Heart opening shapes support the health and vibrance of the heart chakra,  Anahata Chakra in Sanskrit.

Anahata is the wellspring of love, warmth, compassion, and joy… it is the center of your deep bonds with other beings, your sense of caring and compassion, your feelings of self-love, altruism, generosity, kindness, and respect…. The “way of the heart” or the “path of the heart” is living your life from this energy center of love.
-Read more at Chakra Anatomy

 

 

So – make a playlist of a few of your favorite relaxing, romantic songs, light a candle or two, and relax into any or all of these supported heart openers.

 

  • Use a couch pillow or a blanket for this soft supportive version. Legs can be in butterfly shape or stretched out long.
  • Create this Supported Fish Pose by placing a yoga block, small pillow or even a stack of books right under your shoulder girdle. If your head doesn't rest on the floor, place a blanket below so you're fully supported.
  • Mountain Brook is an indulgent and relaxing posture. Place a low rolled-up blanket under the shoulder girdle and a pillow under your knees. Relax and feel the energy gently flow....
  • When relaxing in mountain brook, try to have the shoulders resting on the floor - maybe this means taking only a very small blanket or even just a towel rolled up under the shoulder girdle.

 

Finish with some reclining twists and a forward bend, and then let your heart lead the way…

Yoga Lab: Heart Openers

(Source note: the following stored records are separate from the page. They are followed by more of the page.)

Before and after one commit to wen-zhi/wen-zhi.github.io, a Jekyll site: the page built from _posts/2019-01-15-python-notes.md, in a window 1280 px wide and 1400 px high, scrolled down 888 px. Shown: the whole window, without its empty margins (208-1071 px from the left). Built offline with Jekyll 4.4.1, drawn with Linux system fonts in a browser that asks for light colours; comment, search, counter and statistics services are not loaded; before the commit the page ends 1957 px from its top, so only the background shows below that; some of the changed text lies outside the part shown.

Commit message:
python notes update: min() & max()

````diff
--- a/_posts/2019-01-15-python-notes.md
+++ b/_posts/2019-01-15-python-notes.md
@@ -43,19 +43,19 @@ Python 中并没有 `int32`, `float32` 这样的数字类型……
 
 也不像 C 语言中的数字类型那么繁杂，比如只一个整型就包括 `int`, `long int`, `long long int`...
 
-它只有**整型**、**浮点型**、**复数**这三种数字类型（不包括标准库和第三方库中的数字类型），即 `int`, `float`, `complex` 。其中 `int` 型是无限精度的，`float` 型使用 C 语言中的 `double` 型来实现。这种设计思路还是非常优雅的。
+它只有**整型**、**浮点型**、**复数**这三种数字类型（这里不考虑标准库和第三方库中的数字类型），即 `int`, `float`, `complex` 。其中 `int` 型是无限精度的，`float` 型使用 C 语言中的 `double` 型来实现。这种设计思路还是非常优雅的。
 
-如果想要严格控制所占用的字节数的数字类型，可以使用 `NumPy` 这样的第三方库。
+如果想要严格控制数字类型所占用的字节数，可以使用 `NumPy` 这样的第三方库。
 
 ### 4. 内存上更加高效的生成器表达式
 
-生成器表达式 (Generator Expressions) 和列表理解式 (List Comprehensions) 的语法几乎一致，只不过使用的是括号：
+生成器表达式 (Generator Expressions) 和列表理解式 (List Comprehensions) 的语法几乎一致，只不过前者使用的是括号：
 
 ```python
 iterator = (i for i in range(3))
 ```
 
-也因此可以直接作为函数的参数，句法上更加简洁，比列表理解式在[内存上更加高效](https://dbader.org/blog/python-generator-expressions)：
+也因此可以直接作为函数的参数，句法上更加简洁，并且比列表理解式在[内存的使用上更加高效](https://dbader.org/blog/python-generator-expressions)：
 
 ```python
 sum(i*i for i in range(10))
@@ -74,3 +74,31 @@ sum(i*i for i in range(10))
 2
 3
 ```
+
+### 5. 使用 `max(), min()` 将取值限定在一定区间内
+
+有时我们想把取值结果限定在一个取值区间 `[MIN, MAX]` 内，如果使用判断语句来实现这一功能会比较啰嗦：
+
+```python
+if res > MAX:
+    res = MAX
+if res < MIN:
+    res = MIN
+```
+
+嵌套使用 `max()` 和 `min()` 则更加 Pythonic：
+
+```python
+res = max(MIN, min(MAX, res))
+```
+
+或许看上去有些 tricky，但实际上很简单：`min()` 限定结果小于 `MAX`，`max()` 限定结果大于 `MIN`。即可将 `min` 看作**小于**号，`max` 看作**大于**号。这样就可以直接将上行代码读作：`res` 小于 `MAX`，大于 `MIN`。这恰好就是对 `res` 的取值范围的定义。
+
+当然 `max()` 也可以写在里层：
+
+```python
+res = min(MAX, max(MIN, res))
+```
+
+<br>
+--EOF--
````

The transition from summer to fall calls to mind incredible harvests, warm evenings and lovely weekends under the sun enjoying our favorite outdoor activities. This time of year also marks the return back to school, work and commitments, which can lead to an influx of stress as life speeds up and new routines take shape. A thoughtful high school teacher who came to yoga class recently put it so well: “Summer was a time where I was learning to be with myself in a healthy way… now my challenge is to be with other people again and this is when my yoga practice is really important.”

 

One way to create a graceful transition as life speeds up is to practice heart opening postures. During practice, we can allow the mantra love and be loved to be our guide. The way we relate to other people reflects our relationship with ourselves… so the practice of opening our hearts and cultivating nonjudgmental self-awareness during yoga practice can support healthy relationships off the mat.

 

Heart openers, also known as front extensions and more commonly referred to as backbends, support both psychological and physical health. Iyengar recommended heart opening postures to alleviate depression and anxiety, because these postures relieve the tension that builds up around the heart and they stimulate the thyroid and pituitary glands, energizing and balancing the entire body. Heart openers stretch across the shoulders and the chest, while opening the hip flexors. They also strengthen and tone the muscles in the back, arms and legs.

 

As you move into heart opening postures, imagine lifting and opening your heart, expanding across the chest, rather than bending over backwards. Like many postures in yoga, this offers a wonderful metaphor to support life. On a very practical level, this prevents over-stretching (and crunching) the flexible part of the lower back.

 

Three Tips For Heart Opening Postures:

 

  1. Warm up before moving into heart opening postures.
  2. Lift through the chest to avoid crunching the lower back: think “front extension” rather than “backbend.”
  3. If you have back or neck injuries, some heart openers can be helpful, but other postures should be avoided. Research individual postures with yoga journal’s step by step instructions to learn more and prevent injury. And check out this additional article by yoga journal to protect yourself in backbends.

 

The art and science of yoga invites you to learn from your direct experience and observe the effects in your body. To maintain inner peace and allow your loving heart to guide the way in life, check out this heart opening sequence by yoga journal.

 

Go deeper with this video: